* [WORK ORDER] Print out each entry without alteration, and keep the pictures out.

* [EXERCISE INPUTS]
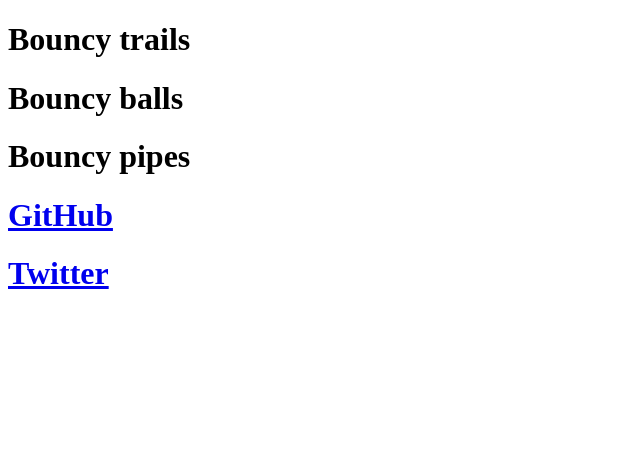
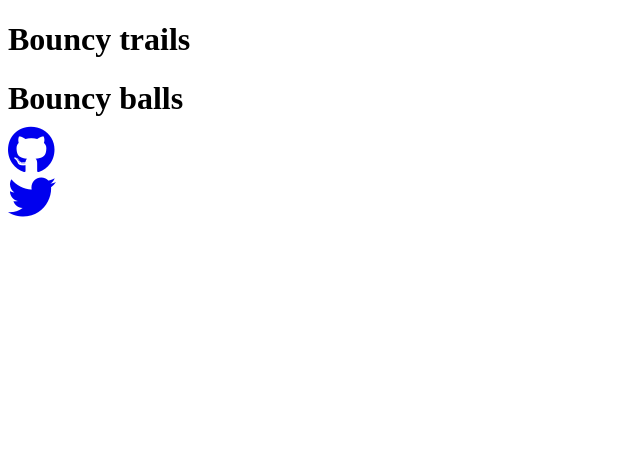
Before and after one commit to boobeh123/On-Demand-Background-Picker, a plain HTML site: page index.html in a window 1280 px wide. Shown: the whole page, without its empty margins (0-640 px from the left). Drawn offline with Linux system fonts and the light colour scheme.

Commit message:
Remove one clickable header & added social icons

```diff
--- a/index.html
+++ b/index.html
@@ -4,23 +4,23 @@
     <meta charset="UTF-8">
     <meta http-equiv="X-UA-Compatible" content="IE=edge">
     <meta name="viewport" content="width=device-width, initial-scale=1.0">
-    <!-- Font -->
+    <title>On Demand Background Picker</title>
+    <!-- Font awesome icons -->
+    <script src="https://kit.fontawesome.com/9f91d488b5.js" crossorigin="anonymous"></script>
+    <!-- Google fonts -->
     <link rel="preconnect" href="https://fonts.googleapis.com">
     <link rel="preconnect" href="https://fonts.gstatic.com" crossorigin>
-    <link href="https://fonts.googleapis.com/css2?family=Roboto:wght@400;700&display=swap" rel="stylesheet">
-    <!-- Font awesome icons -->
-    <script src="https://kit.fontawesome.com/9f91d488b5.js" crossorigin="anonymous"></script>
-    <title>On Demand Background Picker</title>
-    <link rel="stylesheet" href="style.css">
+    <link href="https://fonts.googleapis.com/css2?family=Lato:wght@100&family=Roboto:wght@100;400;700&display=swap" rel="stylesheet">
+    <!-- External CSS -->
+    <link rel="stylesheet" href="./public/style.css">
 </head>
 <body>
     <h1 id="bouncyTrail">Bouncy trails</h1>
     <h1 id="bouncyBall">Bouncy balls</h1>
-    <h1 id="bouncyPipe">Bouncy pipes</h1>
-    <h1 id="socialOne"><a href="https://github.com/boobeh123">GitHub</a></h1>
-    <h1 id="socialTwo"><a href="https://twitter.com/boobeh123">Twitter</a></h1>
+    <!-- <h1 id="bouncyPipe">Bouncy pipes</h1> -->
+    <h2 id="socialOne"><a href="https://github.com/boobeh123"><i class="fa-brands fa-github fa-2xl"></i></a></h2>
+    <h2 id="socialTwo"><a href="https://twitter.com/boobeh123"><i class="fa-brands fa-twitter fa-2xl"></i></a></h2>
     <canvas></canvas>
-
-    <script src="main.js"></script>
+    <script type="text/javascript" src="./public/main.js"></script>
 </body>
 </html>
```
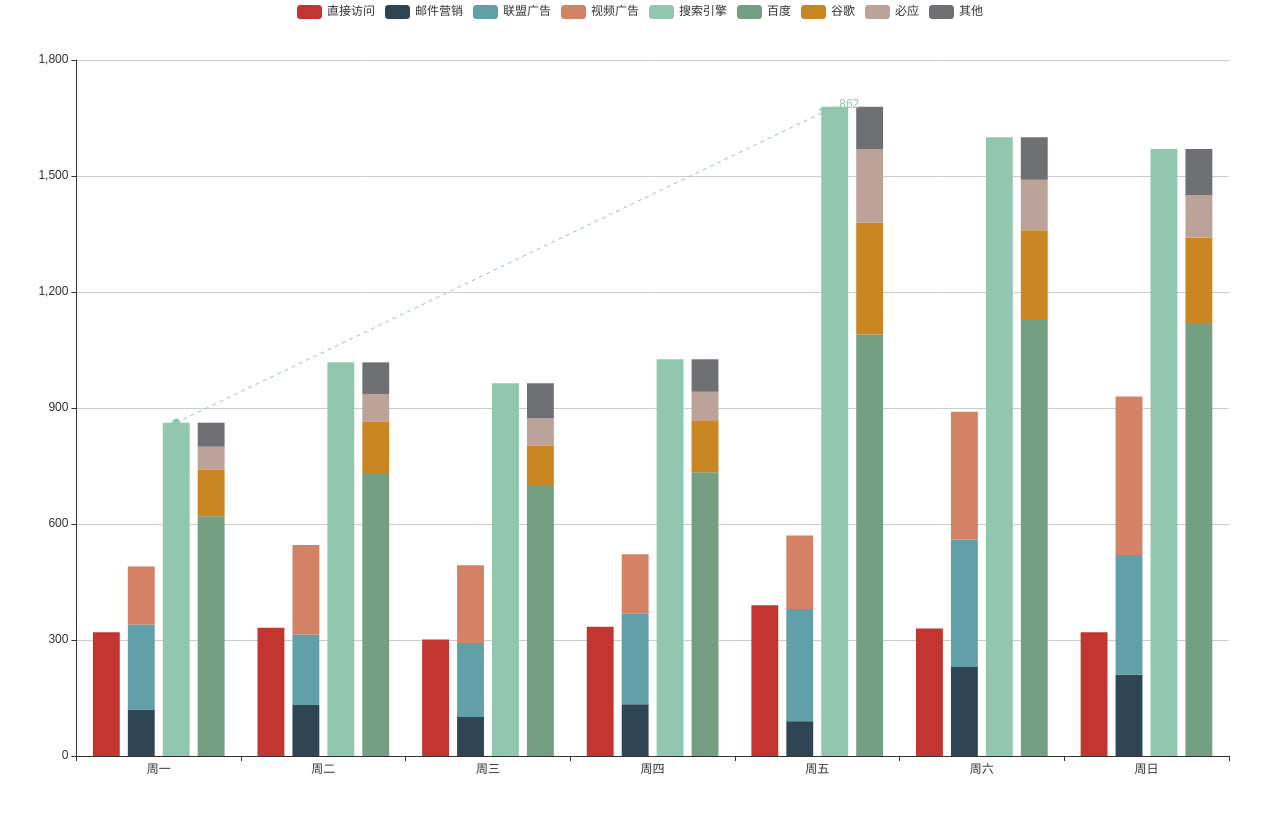
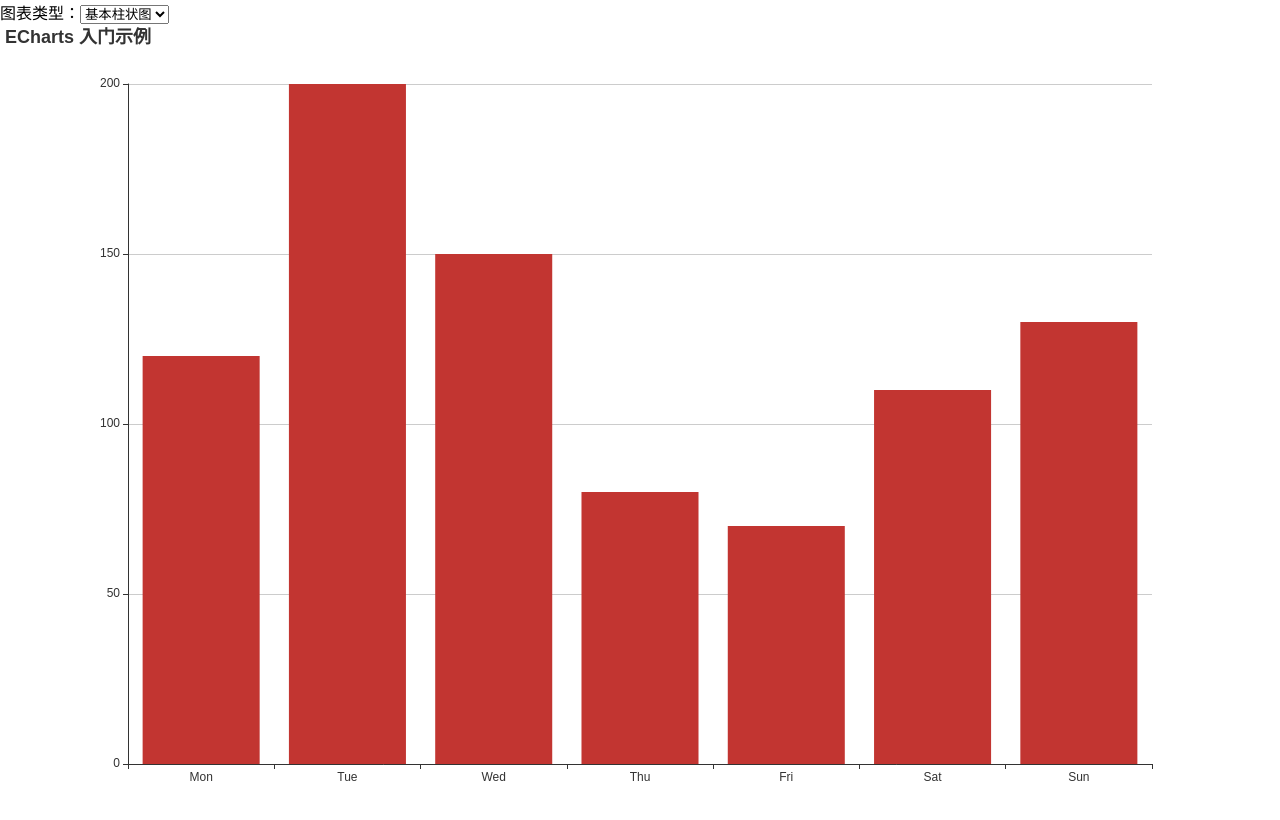
Before and after one commit to a244784740/echarts-study, a Vue app: page / in a window 1280 px wide. Shown: the top 820 px of the page. Built offline with nearby package versions, Linux system fonts and the light colour scheme.

Commit message:
新增图表选择器

```diff
--- a/src/App.vue
+++ b/src/App.vue
@@ -1,6 +1,10 @@
 /* eslint-disable */
 <template>
   <div id="app">
+    <span>图表类型：</span>
+    <select name="public-choice" v-model="activeChart">
+        <option :value="chart.type" :key="chart.type" v-for="chart in chartList" >{{chart.name}}</option>
+    </select>
     <component :is="activeChart"></component>
   </div>
 </template>
@@ -18,7 +22,17 @@ export default {
   },
   data() {
     return {
-      activeChart: 'pileBar'
+      activeChart: 'bar',
+      chartList:[
+          {
+            type: 'bar',
+            name: '基本柱状图'
+          },
+          {
+            type: 'pileBar',
+            name: '堆叠柱状图'
+          }
+      ],
     };
   }
 }
```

* [COMPLETED TASK]
Before and after one commit to boobeh123/On-Demand-Background-Picker, a plain HTML site: page index.html in a window 1280 px wide. Shown: the whole page, without its empty margins (0-640 px from the left). Drawn offline with Linux system fonts and the light colour scheme.

Commit message:
Remove one clickable header & added social icons

```diff
--- a/index.html
+++ b/index.html
@@ -4,23 +4,23 @@
     <meta charset="UTF-8">
     <meta http-equiv="X-UA-Compatible" content="IE=edge">
     <meta name="viewport" content="width=device-width, initial-scale=1.0">
-    <!-- Font -->
+    <title>On Demand Background Picker</title>
+    <!-- Font awesome icons -->
+    <script src="https://kit.fontawesome.com/9f91d488b5.js" crossorigin="anonymous"></script>
+    <!-- Google fonts -->
     <link rel="preconnect" href="https://fonts.googleapis.com">
     <link rel="preconnect" href="https://fonts.gstatic.com" crossorigin>
-    <link href="https://fonts.googleapis.com/css2?family=Roboto:wght@400;700&display=swap" rel="stylesheet">
-    <!-- Font awesome icons -->
-    <script src="https://kit.fontawesome.com/9f91d488b5.js" crossorigin="anonymous"></script>
-    <title>On Demand Background Picker</title>
-    <link rel="stylesheet" href="style.css">
+    <link href="https://fonts.googleapis.com/css2?family=Lato:wght@100&family=Roboto:wght@100;400;700&display=swap" rel="stylesheet">
+    <!-- External CSS -->
+    <link rel="stylesheet" href="./public/style.css">
 </head>
 <body>
     <h1 id="bouncyTrail">Bouncy trails</h1>
     <h1 id="bouncyBall">Bouncy balls</h1>
-    <h1 id="bouncyPipe">Bouncy pipes</h1>
-    <h1 id="socialOne"><a href="https://github.com/boobeh123">GitHub</a></h1>
-    <h1 id="socialTwo"><a href="https://twitter.com/boobeh123">Twitter</a></h1>
+    <!-- <h1 id="bouncyPipe">Bouncy pipes</h1> -->
+    <h2 id="socialOne"><a href="https://github.com/boobeh123"><i class="fa-brands fa-github fa-2xl"></i></a></h2>
+    <h2 id="socialTwo"><a href="https://twitter.com/boobeh123"><i class="fa-brands fa-twitter fa-2xl"></i></a></h2>
     <canvas></canvas>
-
-    <script src="main.js"></script>
+    <script type="text/javascript" src="./public/main.js"></script>
 </body>
 </html>
```
Before and after one commit to a244784740/echarts-study, a Vue app: page / in a window 1280 px wide. Shown: the top 820 px of the page. Built offline with nearby package versions, Linux system fonts and the light colour scheme.

Commit message:
新增图表选择器

```diff
--- a/src/App.vue
+++ b/src/App.vue
@@ -1,6 +1,10 @@
 /* eslint-disable */
 <template>
   <div id="app">
+    <span>图表类型：</span>
+    <select name="public-choice" v-model="activeChart">
+        <option :value="chart.type" :key="chart.type" v-for="chart in chartList" >{{chart.name}}</option>
+    </select>
     <component :is="activeChart"></component>
   </div>
 </template>
@@ -18,7 +22,17 @@ export default {
   },
   data() {
     return {
-      activeChart: 'pileBar'
+      activeChart: 'bar',
+      chartList:[
+          {
+            type: 'bar',
+            name: '基本柱状图'
+          },
+          {
+            type: 'pileBar',
+            name: '堆叠柱状图'
+          }
+      ],
     };
   }
 }
```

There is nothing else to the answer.